The system will scan PCs and wireless devices and apply security assessment technology from Foundstone, which McAfee acquired last year, to determine if a device meets security policy. Once a client device has been scanned, Policy Enforcer will quarantine the device in a secure subnetwork using a McAfee IntruShield VLAN, or the system will move the device to a remediation network that instructs the user how to cleanse the device to an acceptable level, Hodges said.

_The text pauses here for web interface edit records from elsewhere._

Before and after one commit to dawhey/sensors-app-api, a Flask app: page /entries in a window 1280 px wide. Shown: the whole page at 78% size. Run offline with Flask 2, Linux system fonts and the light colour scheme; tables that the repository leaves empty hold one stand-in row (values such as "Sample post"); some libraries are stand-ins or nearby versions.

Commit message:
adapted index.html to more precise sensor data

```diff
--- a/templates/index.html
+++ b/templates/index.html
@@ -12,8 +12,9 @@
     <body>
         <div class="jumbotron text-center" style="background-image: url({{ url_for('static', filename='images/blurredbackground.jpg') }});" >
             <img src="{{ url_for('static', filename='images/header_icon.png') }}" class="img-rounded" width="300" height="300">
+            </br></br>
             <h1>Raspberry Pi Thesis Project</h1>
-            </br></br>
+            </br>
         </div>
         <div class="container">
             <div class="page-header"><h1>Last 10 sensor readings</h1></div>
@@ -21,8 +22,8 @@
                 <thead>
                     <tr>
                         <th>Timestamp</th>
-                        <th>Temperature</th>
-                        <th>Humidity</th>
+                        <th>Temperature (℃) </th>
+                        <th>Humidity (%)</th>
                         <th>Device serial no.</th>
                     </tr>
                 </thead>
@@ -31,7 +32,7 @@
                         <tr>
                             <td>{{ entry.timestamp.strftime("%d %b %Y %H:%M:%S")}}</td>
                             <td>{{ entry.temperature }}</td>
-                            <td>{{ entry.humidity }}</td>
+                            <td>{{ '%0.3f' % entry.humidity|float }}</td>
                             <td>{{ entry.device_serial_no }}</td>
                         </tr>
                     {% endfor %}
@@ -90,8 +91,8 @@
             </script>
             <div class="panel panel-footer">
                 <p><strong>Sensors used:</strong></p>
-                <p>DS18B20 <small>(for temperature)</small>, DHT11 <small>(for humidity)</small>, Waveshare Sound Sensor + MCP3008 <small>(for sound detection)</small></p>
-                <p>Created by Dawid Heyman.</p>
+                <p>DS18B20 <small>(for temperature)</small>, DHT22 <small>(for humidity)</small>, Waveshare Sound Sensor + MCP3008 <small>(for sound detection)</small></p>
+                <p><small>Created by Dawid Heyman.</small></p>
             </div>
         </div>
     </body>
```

Also in the works is the McAfee Content Security Appliance. Currently in beta and scheduled to ship in the third quarter of 2005, the appliance will provide Web and e-mail security plus prevent spyware at the network edge, according to Hodges. As many as three versions are planned. One, a secure Internet gateway with integrated content security, will include antivirus, antispam, content/URL filtering and anti-phishing capabilities. The other two appliances, a secure Web gateway and a secure messaging gateway, address more specific Web and e-mail security, he said.

"These [appliances] will be faster than the current hot box from Fortinet," Hodges said, adding that the appliances will scan for as many as 104,000 attacks.

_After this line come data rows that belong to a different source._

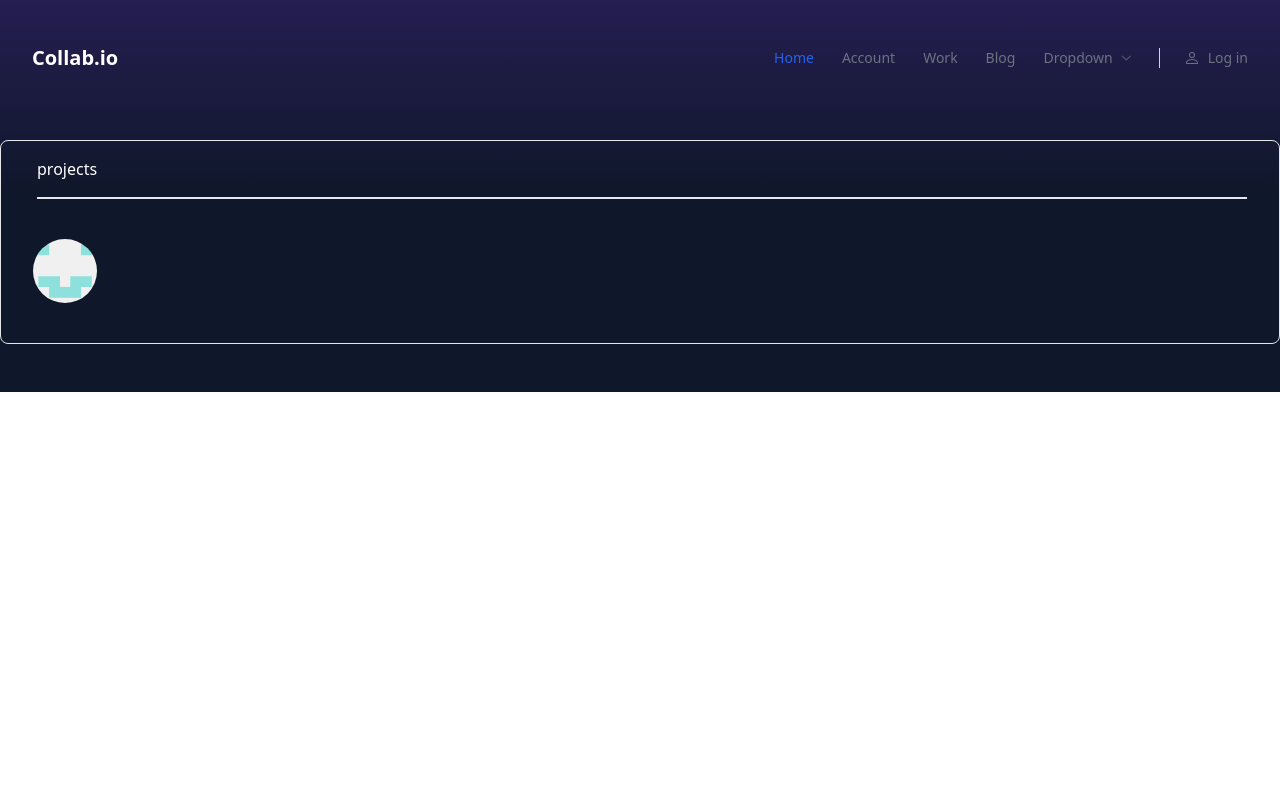
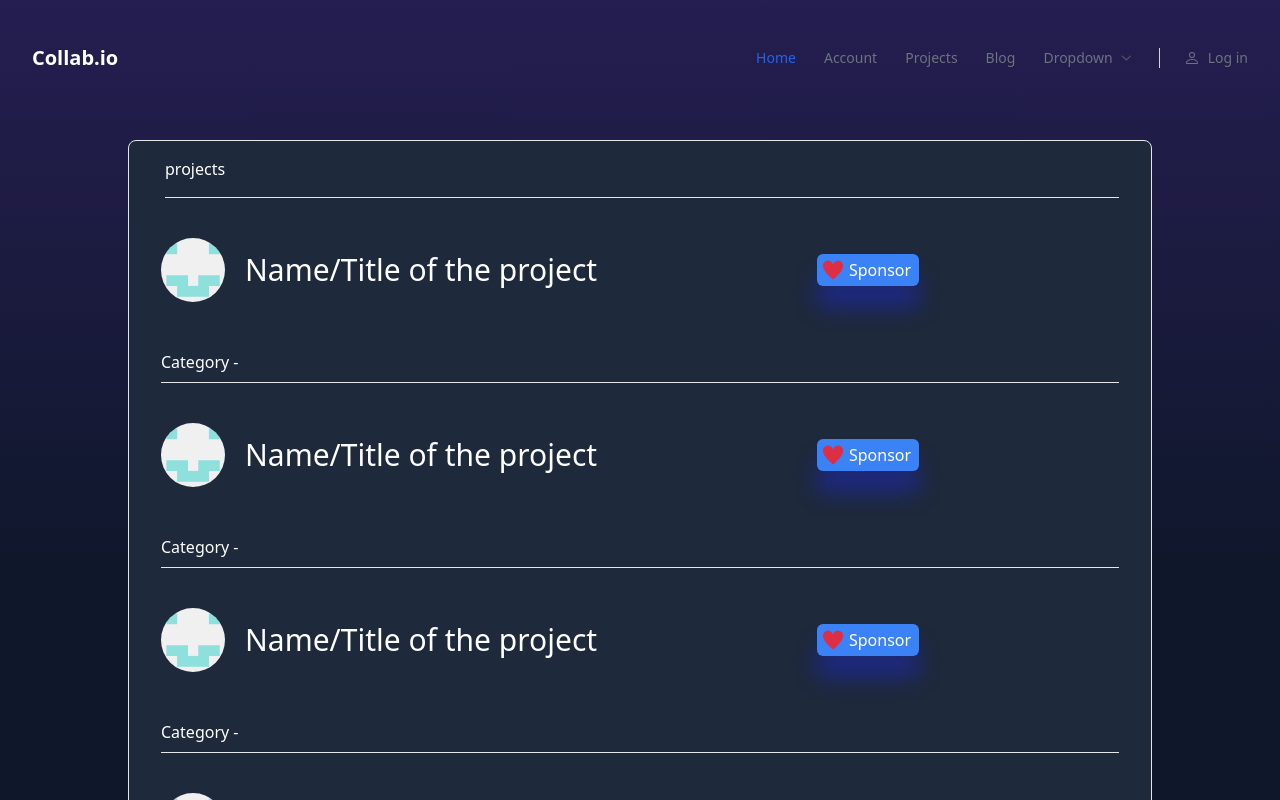
Before and after one commit to nikhilbhatia08/collab.io, a React (Create React App) app: page /projects in a window 1280 px wide. Shown: the top 800 px of the page. Built offline with nearby package versions, Linux system fonts and the light colour scheme.

Commit message:
made the projects page

```diff
--- a/src/components/Navbar.jsx
+++ b/src/components/Navbar.jsx
@@ -26,7 +26,7 @@ function Navbar() {
       <div class="flex flex-col gap-y-4 gap-x-0 mt-5 md:flex-row md:items-center md:justify-end md:gap-y-0 md:gap-x-7 md:mt-0 md:pl-7">
         <Link class="font-medium text-blue-600 md:py-6 " to='/' aria-current="page">Home</Link>
         <Link class="font-medium text-gray-500 hover:text-gray-400 md:py-6 " to='/account'>Account</Link>
-        <Link class="font-medium text-gray-500 hover:text-gray-400 md:py-6 " to='/work' >Work</Link>
+        <Link class="font-medium text-gray-500 hover:text-gray-400 md:py-6 " to='/projects' >Projects</Link>
         <Link class="font-medium text-gray-500 hover:text-gray-400 md:py-6 " to='/blog' >Blog</Link>
 
         <div class="hs-dropdown [--strategy:static] md:[--strategy:fixed] [--adaptive:none] md:[--trigger:hover] md:py-4">
--- a/src/components/Projects.jsx
+++ b/src/components/Projects.jsx
@@ -1,17 +1,30 @@
 import React from 'react'
-import Pagination from './Pagination'
+// import Pagination from './Pagination'
+import { Link } from 'react-router-dom'
 
 function Projects() {
+    const projects = [1,2,3,4,5];
   return (
     <>
         <div className="py-12">
-            <div className="mx-auto rounded-lg border max-w-7xl px-6 lg:px-8">
-                <h1 className="border-b-2 ml-1 py-4 text-white">projects</h1>
-                <div className="flex-col">
-                    <div className="flex-row flex-wrap justify-between">
-                        <img className="h-16 w-16 rounded-full my-10" src={require('../pictures/picofdev.png')} alt="" />
+            <div className="mx-auto rounded-lg border bg-slate-800 max-w-5xl px-6 lg:px-8">
+            <h1 className="border-b ml-1 py-4 text-white">projects</h1>
+            {projects.map((project)=>{
+                return <div>
+                <div className="flex-col border-b">
+                    <div className="flex flex-wrap items-center">
+                        <div className="inline-block"><img className="h-16 w-16 rounded-full my-10" src={require('../pictures/picofdev.png')} alt="" /></div>
+                        <div className="my-4 inline-block"><p className="mx-5 inline-block lg:text-3xl md:text-base sm:text-xs text-white">Name/Title of the project</p></div>
+                        <Link className="mx-auto" to='/sponsor'><div className="flex shadow-[0px_22px_22px__0px_rgba(31,_41,_234,_0.4)] hover:shadow-[0px_22px_22px__0px_rgba(31,_41,_234,_0.5)] mx-auto border-blue-600 bg-blue-500 rounded-md py-1 px-1">
+                            <div className="inline-block hover:scale-110"><img src={require('../pictures/heart.png')} alt="" /></div>
+                            <div className="inline-block text-white mx-1">Sponsor</div>
+                        </div></Link>
                     </div>
+                    <div className="my-2 text-white">Category - </div>
                 </div>
+                    </div>
+            })}
+
             </div>
         </div>
     </>
```
Also changed, not shown: src/pictures/heart.png (added).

In addition, McAfee is slated to introduce Intrushield NG, a unified threat-management product. Due for release next spring, Intrushield NG will be a carrier-grade appliance with throughput of up to 12Gbps in its first iteration, scalable to 100Gbps. Plans call for IntruShield NG to initially offer intrusion prevention, firewall, network antivirus and antispyware functions, but later iterations could include URL filtering, content filtering, network firewall and VPN capabilities and be fast enough to sit on a service provider back end, Hodges said.

As McAfee fortifies its channel and product lineup, it must face-off with a bigger security competitor in Symantec, which is diversifying its offerings with the pending acquisition of storage vendor Veritas Software. Yet McAfee Chairman and CEO George Samenuk said at the presentation that his company's focus on security will give it an edge over Symantec in that market.

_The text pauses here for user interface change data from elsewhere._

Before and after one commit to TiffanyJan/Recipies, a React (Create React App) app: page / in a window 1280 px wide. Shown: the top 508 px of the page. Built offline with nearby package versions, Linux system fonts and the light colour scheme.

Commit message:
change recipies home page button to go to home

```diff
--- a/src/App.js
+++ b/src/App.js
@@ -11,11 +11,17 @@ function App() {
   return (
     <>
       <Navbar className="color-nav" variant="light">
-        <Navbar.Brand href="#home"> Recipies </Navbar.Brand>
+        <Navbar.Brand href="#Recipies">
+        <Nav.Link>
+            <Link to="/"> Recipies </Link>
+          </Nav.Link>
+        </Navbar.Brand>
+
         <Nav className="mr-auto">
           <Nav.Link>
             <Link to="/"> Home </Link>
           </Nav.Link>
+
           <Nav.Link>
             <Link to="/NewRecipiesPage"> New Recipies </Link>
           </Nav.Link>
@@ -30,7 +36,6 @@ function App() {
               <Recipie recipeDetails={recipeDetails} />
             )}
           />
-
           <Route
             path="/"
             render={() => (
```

"You're looking at a company that's not moving into storage, not moving into database technology. We like security," Samenuk said.

Still, that doesn't mean McAfee isn't exploring other ways to grow, Samenuk noted. "We are looking at additional acquisitions as well as growing internally," he said, adding that any acquisitions likely would focus on technology that "bolts on to the existing McAfee architecture."